"Russia is not yet reconciled to the new map of this region," he said. "The Russian president says he is not afraid of a new Cold War. We don't want one. He has a big responsibility not to start one."
Miliband said the EU and NATO should respond to such "aggression" with "hard-headed engagement," and suggested the EU and NATO needed to review relations with Russia.
NATO called on Russia to reverse its recognition of the independence, warning Moscow that Georgia's security and stability were "important" to the alliance.
"Russia's decision violates the many UN Security Council resolutions it has endorsed regarding Georgia's territorial integrity, and is inconsistent with the fundamental OSCE principles on which stability in Europe is based," said a statement released by the North Atlantic Council, consisting of ambassadors of NATO's 26 member states.
The European Union is to send a fact-finding mission as close to Georgia's conflict zones as possible in order to assess the practicalities of sending ceasefire monitors to the region, officials in Brussels said.
The OSCE is to discuss sending up to 100 addition observers to Georgia at a meeting in Vienna on Thursday attended by Georgian Foreign Minister Ekaterine Tkeshelashvili.
In an article published in the Financial Times, Medvedev called Georgian President Mikheil Saakashvili "a madman" and issued a thinly veiled call for him resign.
"I sincerely hope that the Georgian people ... will one day have leaders they deserve, who care about their country and who develop mutually respectful relations with all the peoples in the Caucasus," he wrote.
Medvedev compared the situation in South Ossetia and Abkhazia with that in Kosovo, accusing western countries of rushing to recognize Kosovo's "illegal declaration of independence" from Serbia in February this year.
Black Sea confrontation
Meanwhile, elements of Russia's Black Sea fleet shifted locations on Wednesday in an possible move to avoid a confrontation with a growing NATO warship flotilla near Georgia.
Russian naval vessels operating off of Georgia's coastline had moved from a station in the vicinity of the Georgian port Poti into "Abkhazian territorial waters," said Sergei Menialo, commander of Russia's Novorossisk naval base, according to an Interfax news agency report.
The shift took a group of about six to eight Russian warships that had been patrolling near the Georgian port of Poti out of the path of US warships reportedly planning to make a humanitarian aid delivery to the same location.
American officials said elements of the US 6th Fleet would bring humanitarian aid to Poti for delivery to Georgian refugees from the Russo-Georgian war.
The announcement put Washington on track for a Cold War-style naval confrontation with Moscow, as elements of Russia's Black Sea fleet have been enforcing a partial blockade on Poti since early August.
NATO led by the US began a dramatic increase to its naval presence in the Black Sea in mid-August, after Russian refusal to abide by a Russo-Georgian ceasefire plan engineered by French President Nicolas Sarkozy.
The agreement among other conditions obliged all Russian and Georgian forces to return to pre-war positions -- a stipulation the Kremlin has in some cases ignored.
Russian forces landed in early August near Poti now conduct patrols into the port and continue hold road checkpoints inland.

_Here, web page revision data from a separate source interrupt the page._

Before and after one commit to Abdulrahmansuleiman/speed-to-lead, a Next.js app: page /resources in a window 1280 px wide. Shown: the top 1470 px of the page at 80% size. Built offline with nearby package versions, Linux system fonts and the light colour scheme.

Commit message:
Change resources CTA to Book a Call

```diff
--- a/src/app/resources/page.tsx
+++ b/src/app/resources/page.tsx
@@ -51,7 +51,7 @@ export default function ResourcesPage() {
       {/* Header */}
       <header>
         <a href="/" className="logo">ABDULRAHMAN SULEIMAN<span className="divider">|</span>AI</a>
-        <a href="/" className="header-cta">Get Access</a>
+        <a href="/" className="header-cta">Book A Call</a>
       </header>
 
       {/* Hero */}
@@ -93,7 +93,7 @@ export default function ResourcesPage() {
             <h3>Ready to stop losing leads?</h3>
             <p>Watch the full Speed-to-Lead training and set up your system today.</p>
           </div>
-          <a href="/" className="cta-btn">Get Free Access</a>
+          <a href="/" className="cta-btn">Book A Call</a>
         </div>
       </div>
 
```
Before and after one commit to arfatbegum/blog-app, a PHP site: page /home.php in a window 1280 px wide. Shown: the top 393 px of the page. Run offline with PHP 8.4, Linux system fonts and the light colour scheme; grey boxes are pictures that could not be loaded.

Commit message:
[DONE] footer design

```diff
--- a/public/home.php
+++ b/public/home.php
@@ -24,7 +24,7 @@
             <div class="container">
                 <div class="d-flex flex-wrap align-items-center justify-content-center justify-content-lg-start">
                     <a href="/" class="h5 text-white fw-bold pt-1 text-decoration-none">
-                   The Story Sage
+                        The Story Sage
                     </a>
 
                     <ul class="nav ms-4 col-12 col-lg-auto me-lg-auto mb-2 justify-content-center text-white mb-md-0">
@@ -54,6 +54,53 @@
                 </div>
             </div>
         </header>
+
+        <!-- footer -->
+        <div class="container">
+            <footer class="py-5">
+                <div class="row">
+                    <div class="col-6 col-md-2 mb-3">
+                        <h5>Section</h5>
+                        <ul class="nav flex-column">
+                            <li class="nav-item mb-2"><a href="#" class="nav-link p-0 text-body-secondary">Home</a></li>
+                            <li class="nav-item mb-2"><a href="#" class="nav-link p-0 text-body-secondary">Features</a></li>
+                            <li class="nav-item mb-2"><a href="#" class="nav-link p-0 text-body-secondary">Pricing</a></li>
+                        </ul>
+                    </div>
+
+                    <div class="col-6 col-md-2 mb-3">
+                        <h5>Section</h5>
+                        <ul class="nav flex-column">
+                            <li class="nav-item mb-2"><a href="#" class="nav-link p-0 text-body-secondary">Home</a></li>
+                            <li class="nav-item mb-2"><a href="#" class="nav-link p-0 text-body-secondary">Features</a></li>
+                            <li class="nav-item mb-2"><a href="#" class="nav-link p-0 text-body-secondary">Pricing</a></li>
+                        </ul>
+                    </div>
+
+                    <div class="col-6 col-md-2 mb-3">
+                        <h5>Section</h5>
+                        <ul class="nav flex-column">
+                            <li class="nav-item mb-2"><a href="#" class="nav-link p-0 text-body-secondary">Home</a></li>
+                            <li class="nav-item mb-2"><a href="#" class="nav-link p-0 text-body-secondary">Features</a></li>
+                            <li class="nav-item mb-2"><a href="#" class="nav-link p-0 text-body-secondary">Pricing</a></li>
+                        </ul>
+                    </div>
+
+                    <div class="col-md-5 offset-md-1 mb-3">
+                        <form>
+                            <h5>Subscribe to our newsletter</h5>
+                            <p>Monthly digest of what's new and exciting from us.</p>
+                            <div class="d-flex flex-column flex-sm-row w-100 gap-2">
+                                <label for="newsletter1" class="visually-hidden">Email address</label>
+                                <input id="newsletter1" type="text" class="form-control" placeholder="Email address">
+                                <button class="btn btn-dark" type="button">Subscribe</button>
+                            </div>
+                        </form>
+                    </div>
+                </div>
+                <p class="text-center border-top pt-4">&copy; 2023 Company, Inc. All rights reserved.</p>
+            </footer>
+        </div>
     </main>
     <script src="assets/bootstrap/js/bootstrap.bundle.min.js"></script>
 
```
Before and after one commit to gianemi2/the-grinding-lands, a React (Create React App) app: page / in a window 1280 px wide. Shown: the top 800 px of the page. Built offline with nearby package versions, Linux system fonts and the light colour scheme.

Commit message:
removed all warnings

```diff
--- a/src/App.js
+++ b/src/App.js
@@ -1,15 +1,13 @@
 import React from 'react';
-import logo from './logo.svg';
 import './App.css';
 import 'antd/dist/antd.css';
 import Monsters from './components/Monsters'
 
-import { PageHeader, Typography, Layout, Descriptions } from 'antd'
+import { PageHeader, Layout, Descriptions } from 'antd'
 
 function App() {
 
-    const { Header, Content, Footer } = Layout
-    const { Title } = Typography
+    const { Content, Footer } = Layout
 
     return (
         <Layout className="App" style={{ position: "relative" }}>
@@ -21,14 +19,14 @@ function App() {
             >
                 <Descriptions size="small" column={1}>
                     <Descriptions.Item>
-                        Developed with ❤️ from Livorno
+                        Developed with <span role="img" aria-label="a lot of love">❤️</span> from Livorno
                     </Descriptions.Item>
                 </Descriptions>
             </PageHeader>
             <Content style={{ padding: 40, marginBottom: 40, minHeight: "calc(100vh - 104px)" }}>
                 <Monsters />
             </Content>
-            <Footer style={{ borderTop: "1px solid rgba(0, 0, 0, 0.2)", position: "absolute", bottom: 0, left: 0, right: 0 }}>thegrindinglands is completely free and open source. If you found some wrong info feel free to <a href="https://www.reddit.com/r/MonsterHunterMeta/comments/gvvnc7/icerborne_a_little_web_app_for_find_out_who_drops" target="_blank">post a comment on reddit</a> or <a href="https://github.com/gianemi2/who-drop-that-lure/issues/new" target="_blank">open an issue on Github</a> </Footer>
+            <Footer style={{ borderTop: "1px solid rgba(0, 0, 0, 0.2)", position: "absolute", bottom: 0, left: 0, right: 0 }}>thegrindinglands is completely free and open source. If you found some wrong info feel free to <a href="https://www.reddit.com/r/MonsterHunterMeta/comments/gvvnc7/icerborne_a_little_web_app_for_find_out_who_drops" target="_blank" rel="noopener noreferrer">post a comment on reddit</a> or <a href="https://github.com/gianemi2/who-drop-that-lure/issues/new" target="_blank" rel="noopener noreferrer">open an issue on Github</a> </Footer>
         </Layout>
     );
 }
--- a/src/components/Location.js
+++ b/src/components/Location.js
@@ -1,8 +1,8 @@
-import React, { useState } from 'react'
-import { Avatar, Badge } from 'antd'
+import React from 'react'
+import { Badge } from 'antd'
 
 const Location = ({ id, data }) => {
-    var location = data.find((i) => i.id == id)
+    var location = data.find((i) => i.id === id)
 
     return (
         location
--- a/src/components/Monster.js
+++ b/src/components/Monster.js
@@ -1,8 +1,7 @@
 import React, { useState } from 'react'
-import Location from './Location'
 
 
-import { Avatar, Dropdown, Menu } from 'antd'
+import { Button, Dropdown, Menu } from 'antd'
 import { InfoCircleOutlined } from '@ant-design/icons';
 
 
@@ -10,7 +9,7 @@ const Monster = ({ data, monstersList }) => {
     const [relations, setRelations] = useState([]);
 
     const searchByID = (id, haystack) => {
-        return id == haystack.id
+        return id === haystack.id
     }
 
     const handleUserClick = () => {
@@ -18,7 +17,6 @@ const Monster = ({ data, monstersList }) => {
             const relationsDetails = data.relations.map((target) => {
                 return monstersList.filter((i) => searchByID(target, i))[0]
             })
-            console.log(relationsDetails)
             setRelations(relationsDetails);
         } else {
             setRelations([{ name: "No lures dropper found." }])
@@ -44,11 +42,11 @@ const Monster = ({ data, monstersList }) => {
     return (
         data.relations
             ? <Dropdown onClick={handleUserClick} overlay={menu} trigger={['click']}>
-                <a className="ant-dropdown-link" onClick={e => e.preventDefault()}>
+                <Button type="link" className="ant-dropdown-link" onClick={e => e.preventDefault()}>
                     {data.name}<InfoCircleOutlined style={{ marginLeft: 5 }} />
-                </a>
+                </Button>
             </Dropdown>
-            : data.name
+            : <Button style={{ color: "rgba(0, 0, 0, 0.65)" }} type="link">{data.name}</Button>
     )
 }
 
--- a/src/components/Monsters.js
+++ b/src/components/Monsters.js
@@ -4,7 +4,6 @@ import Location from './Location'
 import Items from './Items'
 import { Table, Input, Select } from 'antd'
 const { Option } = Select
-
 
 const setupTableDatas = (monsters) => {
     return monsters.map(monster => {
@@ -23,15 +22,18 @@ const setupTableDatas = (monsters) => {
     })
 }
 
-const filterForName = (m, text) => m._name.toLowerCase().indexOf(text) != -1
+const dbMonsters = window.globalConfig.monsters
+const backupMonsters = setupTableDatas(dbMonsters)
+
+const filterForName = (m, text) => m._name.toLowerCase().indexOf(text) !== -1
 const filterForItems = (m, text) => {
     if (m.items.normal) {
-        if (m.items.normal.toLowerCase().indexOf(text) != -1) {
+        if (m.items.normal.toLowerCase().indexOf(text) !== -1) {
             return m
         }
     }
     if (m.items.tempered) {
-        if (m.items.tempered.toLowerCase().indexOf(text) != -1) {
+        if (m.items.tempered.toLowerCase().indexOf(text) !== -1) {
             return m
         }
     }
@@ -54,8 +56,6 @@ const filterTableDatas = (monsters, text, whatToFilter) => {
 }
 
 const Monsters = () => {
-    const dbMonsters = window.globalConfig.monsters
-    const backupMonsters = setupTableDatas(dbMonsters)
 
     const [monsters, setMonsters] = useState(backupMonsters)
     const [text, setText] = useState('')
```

The Russian occupation has made impossible most sea shipments between Georgia and the rest of the world.
Russian admiral Sergei Kasatonov admitted the growing NATO naval formation would soon be stronger than the Russian Black Sea warships off Georgia and Abkhazia's shore but added the Kremlin could in case of a confrontation deal with the western vessels "using other forms of combat power, including aviation assets."
Kasatonov's comments made in Moscow were among the first public statements by a top Russian official of possible naval combat between Russian and NATO forces in the Black Sea.
The motivation for the increasing NATO naval presence in the region was "primarily political and not military," he added.